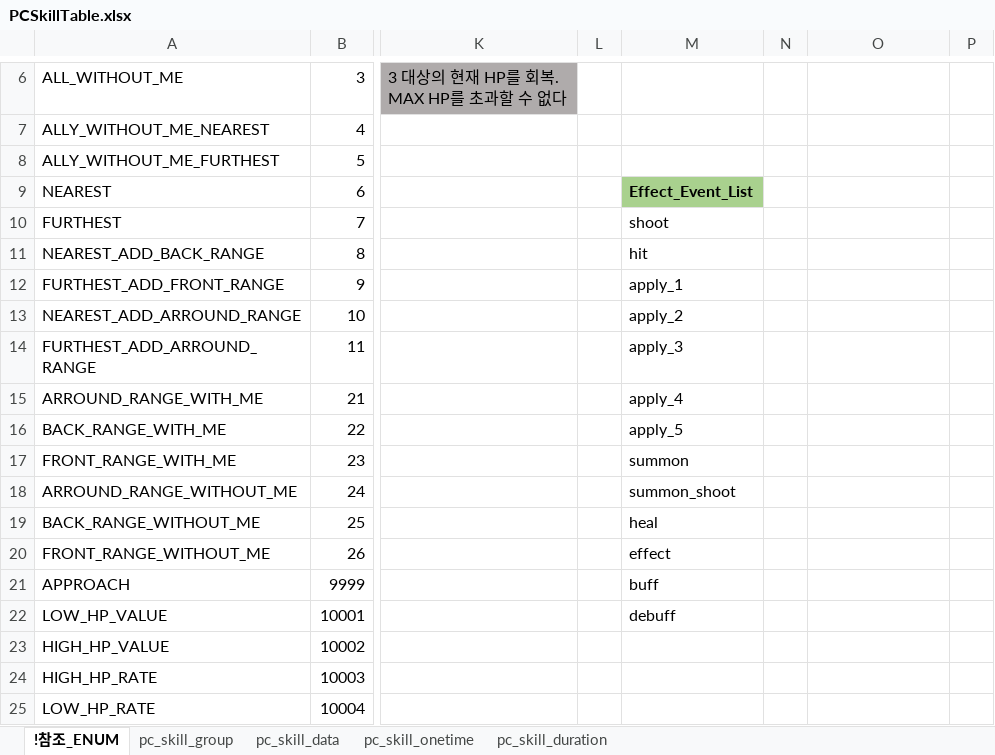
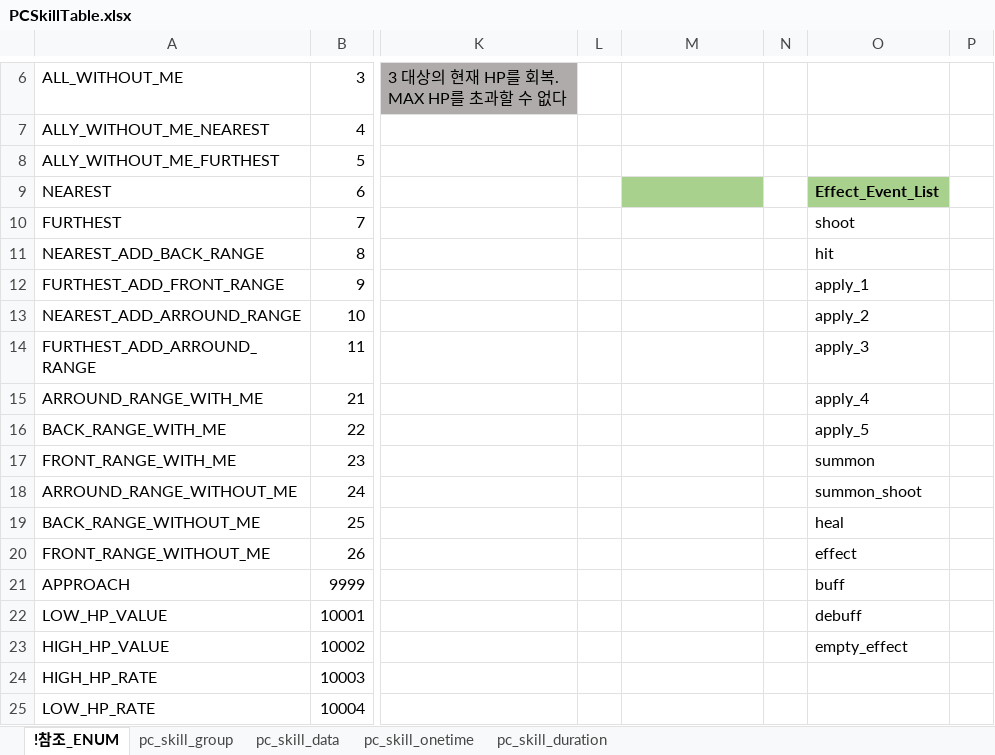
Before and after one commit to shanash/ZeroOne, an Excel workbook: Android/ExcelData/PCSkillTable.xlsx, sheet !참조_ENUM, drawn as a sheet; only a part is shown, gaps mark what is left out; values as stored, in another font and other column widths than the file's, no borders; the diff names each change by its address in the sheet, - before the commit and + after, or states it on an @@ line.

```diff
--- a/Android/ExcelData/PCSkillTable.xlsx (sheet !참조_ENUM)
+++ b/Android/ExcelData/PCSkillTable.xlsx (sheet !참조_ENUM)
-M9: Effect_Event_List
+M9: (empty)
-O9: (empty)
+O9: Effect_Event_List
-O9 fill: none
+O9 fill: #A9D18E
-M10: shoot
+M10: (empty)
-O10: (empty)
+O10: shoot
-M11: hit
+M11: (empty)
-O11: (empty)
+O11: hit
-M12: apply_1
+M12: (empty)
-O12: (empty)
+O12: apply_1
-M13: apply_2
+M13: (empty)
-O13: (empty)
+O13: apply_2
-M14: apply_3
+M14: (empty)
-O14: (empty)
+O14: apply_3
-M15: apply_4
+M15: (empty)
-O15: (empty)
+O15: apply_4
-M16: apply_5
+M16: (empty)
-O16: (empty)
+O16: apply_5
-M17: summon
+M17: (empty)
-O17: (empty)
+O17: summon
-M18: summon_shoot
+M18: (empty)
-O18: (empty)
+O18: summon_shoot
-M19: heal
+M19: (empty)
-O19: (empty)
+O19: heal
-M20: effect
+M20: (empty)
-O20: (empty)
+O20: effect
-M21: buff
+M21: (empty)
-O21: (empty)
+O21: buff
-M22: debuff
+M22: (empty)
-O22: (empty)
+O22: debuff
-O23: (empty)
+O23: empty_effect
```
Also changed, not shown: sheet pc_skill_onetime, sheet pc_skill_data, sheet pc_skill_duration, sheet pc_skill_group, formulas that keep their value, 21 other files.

- - - -

- **TASK OBJECTIVE**: Give the entries above again word for word, without any pictures.

- **TASK OUTPUT**:
Before and after one commit to shanash/ZeroOne, an Excel workbook: Android/ExcelData/PCSkillTable.xlsx, sheet !참조_ENUM, drawn as a sheet; only a part is shown, gaps mark what is left out; values as stored, in another font and other column widths than the file's, no borders; the diff names each change by its address in the sheet, - before the commit and + after, or states it on an @@ line.

```diff
--- a/Android/ExcelData/PCSkillTable.xlsx (sheet !참조_ENUM)
+++ b/Android/ExcelData/PCSkillTable.xlsx (sheet !참조_ENUM)
-M9: Effect_Event_List
+M9: (empty)
-O9: (empty)
+O9: Effect_Event_List
-O9 fill: none
+O9 fill: #A9D18E
-M10: shoot
+M10: (empty)
-O10: (empty)
+O10: shoot
-M11: hit
+M11: (empty)
-O11: (empty)
+O11: hit
-M12: apply_1
+M12: (empty)
-O12: (empty)
+O12: apply_1
-M13: apply_2
+M13: (empty)
-O13: (empty)
+O13: apply_2
-M14: apply_3
+M14: (empty)
-O14: (empty)
+O14: apply_3
-M15: apply_4
+M15: (empty)
-O15: (empty)
+O15: apply_4
-M16: apply_5
+M16: (empty)
-O16: (empty)
+O16: apply_5
-M17: summon
+M17: (empty)
-O17: (empty)
+O17: summon
-M18: summon_shoot
+M18: (empty)
-O18: (empty)
+O18: summon_shoot
-M19: heal
+M19: (empty)
-O19: (empty)
+O19: heal
-M20: effect
+M20: (empty)
-O20: (empty)
+O20: effect
-M21: buff
+M21: (empty)
-O21: (empty)
+O21: buff
-M22: debuff
+M22: (empty)
-O22: (empty)
+O22: debuff
-O23: (empty)
+O23: empty_effect
```
Also changed, not shown: sheet pc_skill_onetime, sheet pc_skill_data, sheet pc_skill_duration, sheet pc_skill_group, formulas that keep their value, 21 other files.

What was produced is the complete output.